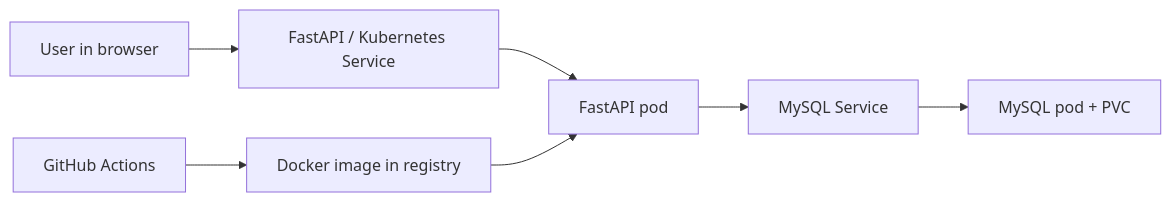
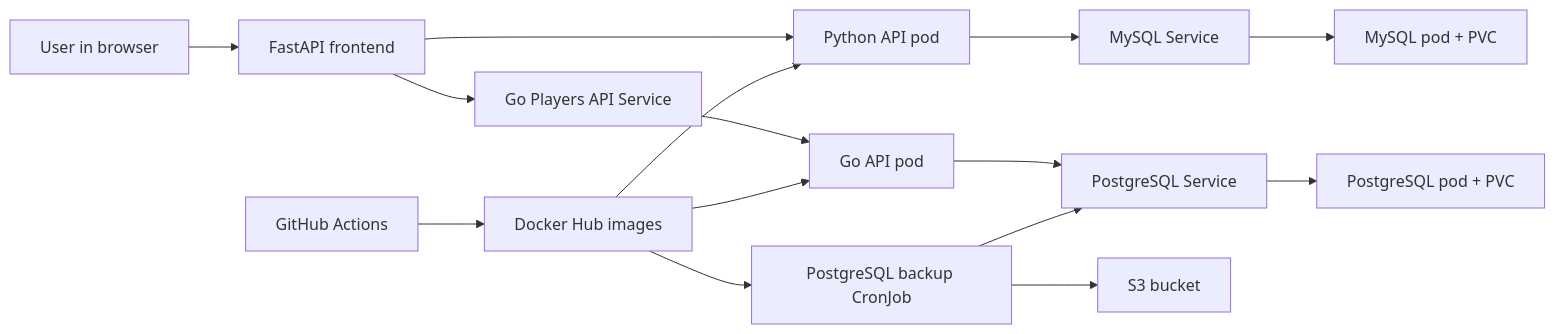
Before and after one commit to joaokeselik/rps-cloud-native: the diagram in docs/report.md, drawn with Mermaid. The commit also changed other lines of this file and 16 other files, not shown here.

Commit message:
Add Go CRUD API and PostgreSQL backup for VG

````diff
--- a/docs/report.md
+++ b/docs/report.md
@@ -19,9 +24,17 @@
 ```mermaid
 flowchart LR
-    A[User in browser] --> B[FastAPI / Kubernetes Service]
-    B --> C[FastAPI pod]
+    A[User in browser] --> B[FastAPI frontend]
+    B --> C[Python API pod]
     C --> D[MySQL Service]
     D --> E[MySQL pod + PVC]
-    F[GitHub Actions] --> G[Docker image in registry]
-    G --> C
+    B --> F[Go Players API Service]
+    F --> G[Go API pod]
+    G --> H[PostgreSQL Service]
+    H --> I[PostgreSQL pod + PVC]
+    J[PostgreSQL backup CronJob] --> H
+    J --> K[S3 bucket]
+    L[GitHub Actions] --> M[Docker Hub images]
+    M --> C
+    M --> G
+    M --> J
 ```
````
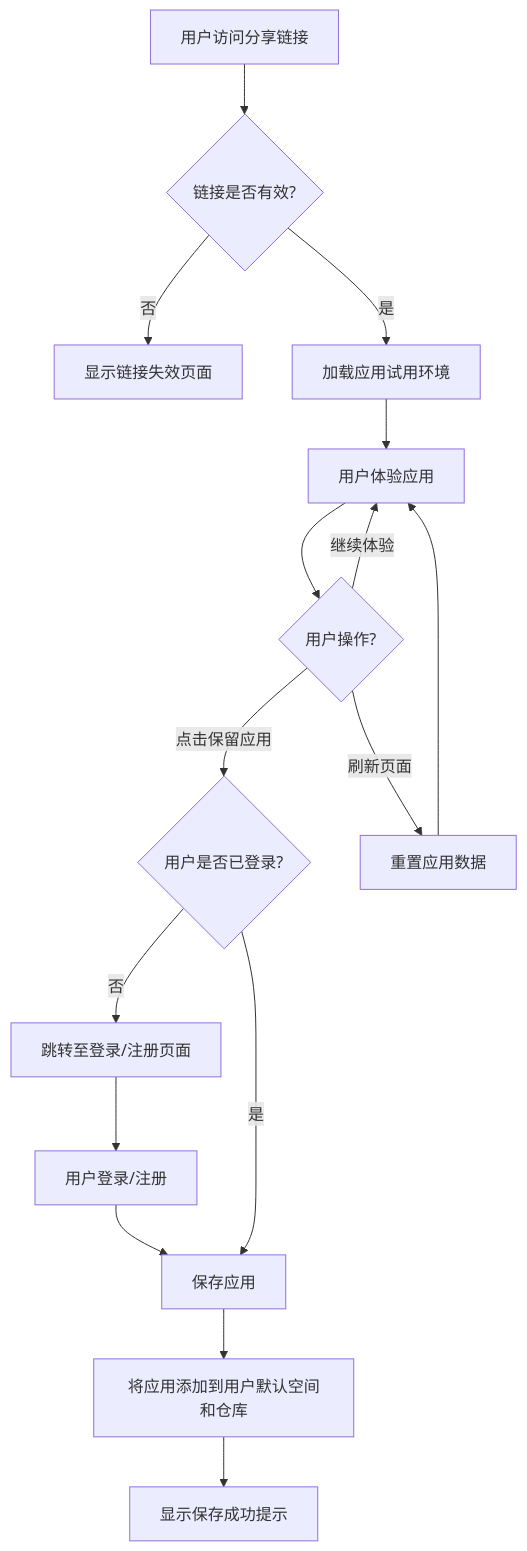
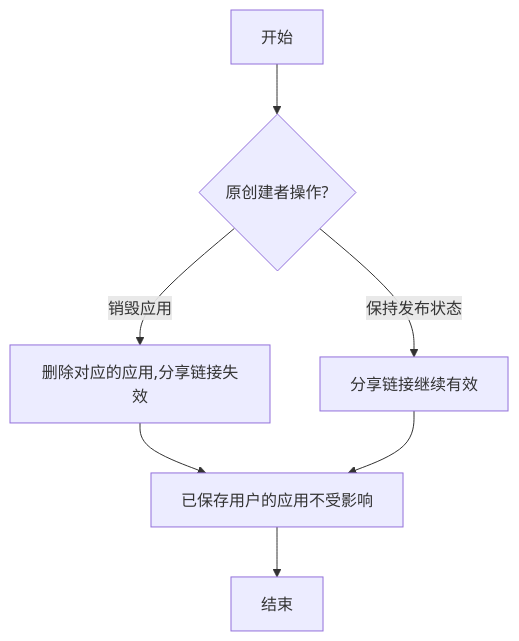
Before and after one commit to yingjianzh/iodraw-files: the diagram in all/未命名-65.md, drawn with Mermaid.

Commit message:
2025-05-22 09:43:25 update

````diff
--- a/all/未命名-65.md
+++ b/all/未命名-65.md
@@ -1,20 +1,12 @@
 ```mermaid
 
 flowchart TD
-    A[用户访问分享链接] --> B{链接是否有效?}
-    B -->|否| C[显示链接失效页面]
-    B -->|是| D[加载应用试用环境]
-    D --> E[用户体验应用]
-    E --> F{用户操作?}
-    F -->|继续体验| E
-    F -->|点击保留应用| G{用户是否已登录?}
-    G -->|否| H[跳转至登录/注册页面]
-    H --> I[用户登录/注册]
-    I --> J[保存应用]
-    G -->|是| J
-    J --> K[将应用添加到用户默认空间和仓库]
-    K --> L[显示保存成功提示]
-    F -->|刷新页面| M[重置应用数据]
-    M --> E
+    A[开始] --> B{原创建者操作?}
+    B -->|销毁应用| C[删除对应的应用,分享链接失效]
+   
+    B -->|保持发布状态| E[分享链接继续有效]
+    C --> F[已保存用户的应用不受影响]
+    E --> F
+    F --> G[结束]
 
 ```
````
········
As you read the records above, find each line that contains "diagram" and copy it.

Before and after one commit to joaokeselik/rps-cloud-native: the diagram in docs/report.md, drawn with Mermaid. The commit also changed other lines of this file and 16 other files, not shown here.
Before and after one commit to yingjianzh/iodraw-files: the diagram in all/未命名-65.md, drawn with Mermaid.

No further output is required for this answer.